TASK DESCRIPTION: The expected output is each line below containing "Home", copied in full.

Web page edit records
....................

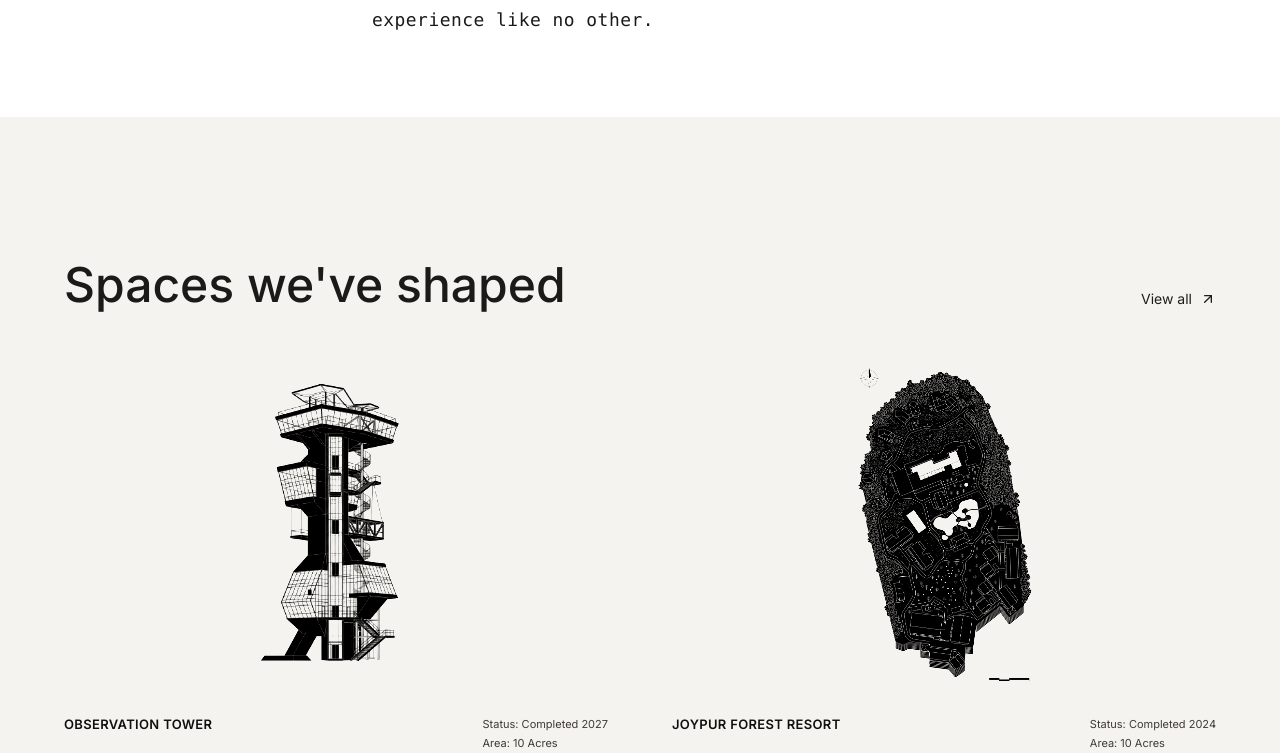
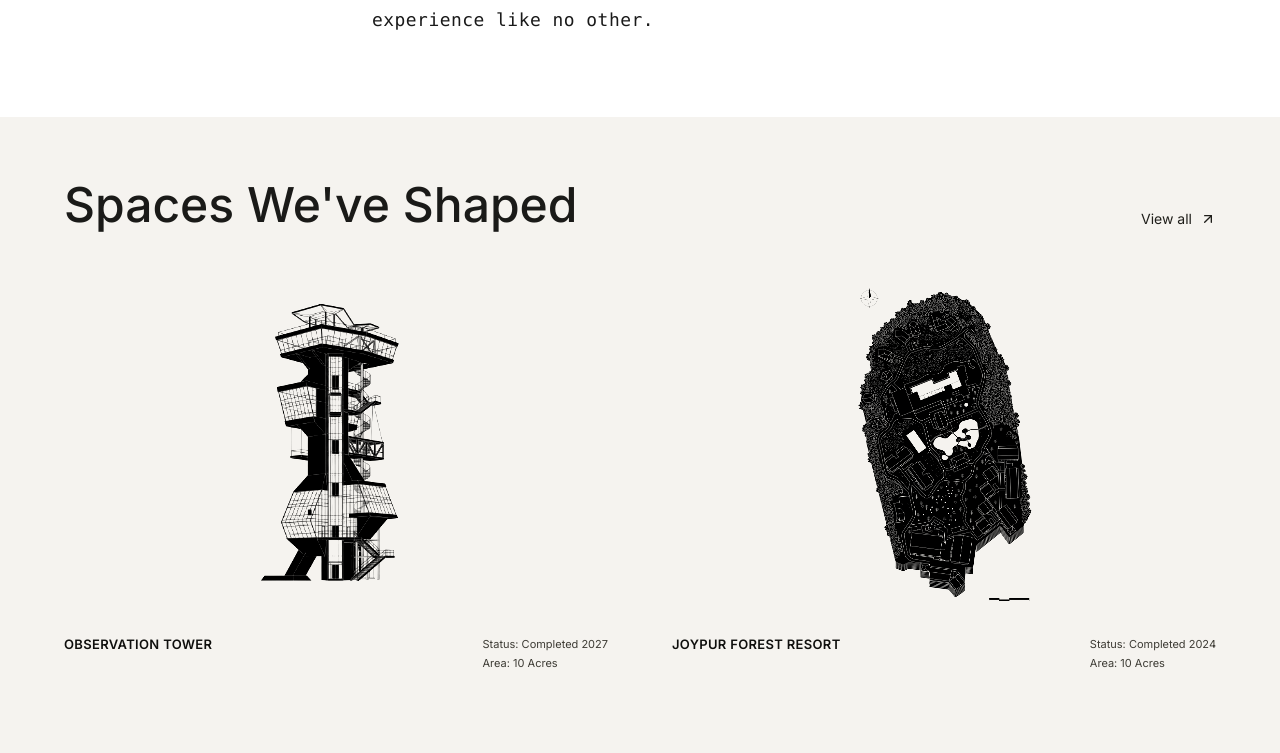
Before and after one commit to A-N-C-Alrize-Nex-Cell/INSCAPEDS, a React (Vite) app: page / in a window 1280 px wide. Shown: the part 1507-2260 px from the top of the page. Built offline with nearby package versions, Linux system fonts and the light colour scheme; no server answers; a web font is replaced by a local one.

Commit message:
Capitalize Featured Projects heading and tighten its top spacing
"Spaces we've shaped" -> "Spaces We've Shaped", and reduced the
section's top padding so it sits closer to the section above instead
of leaving a large empty gap.

Co-Authored-By: Claude Sonnet 5 <noreply@anthropic.com>

```diff
--- a/src/pages/Home.jsx
+++ b/src/pages/Home.jsx
@@ -153,7 +153,7 @@ export default function Home() {
 
 
       {/* FEATURED PROJECTS */}
-      <section className="bg-sand-100 py-24 md:py-36">
+      <section className="bg-sand-100 pt-12 md:pt-16 pb-24 md:pb-36">
         <div className="container-wide">
           <motion.div
             variants={fadeUp}
@@ -164,7 +164,7 @@ export default function Home() {
           >
             <div>
               <h2 className="font-sans font-medium text-3xl md:text-5xl text-ink-800">
-                Spaces we've shaped
+                Spaces We've Shaped
               </h2>
             </div>
             <Link
```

....................

EXPECTED ANSWER:
--- a/src/pages/Home.jsx
+++ b/src/pages/Home.jsx
@@ -153,7 +153,7 @@ export default function Home() {
@@ -164,7 +164,7 @@ export default function Home() {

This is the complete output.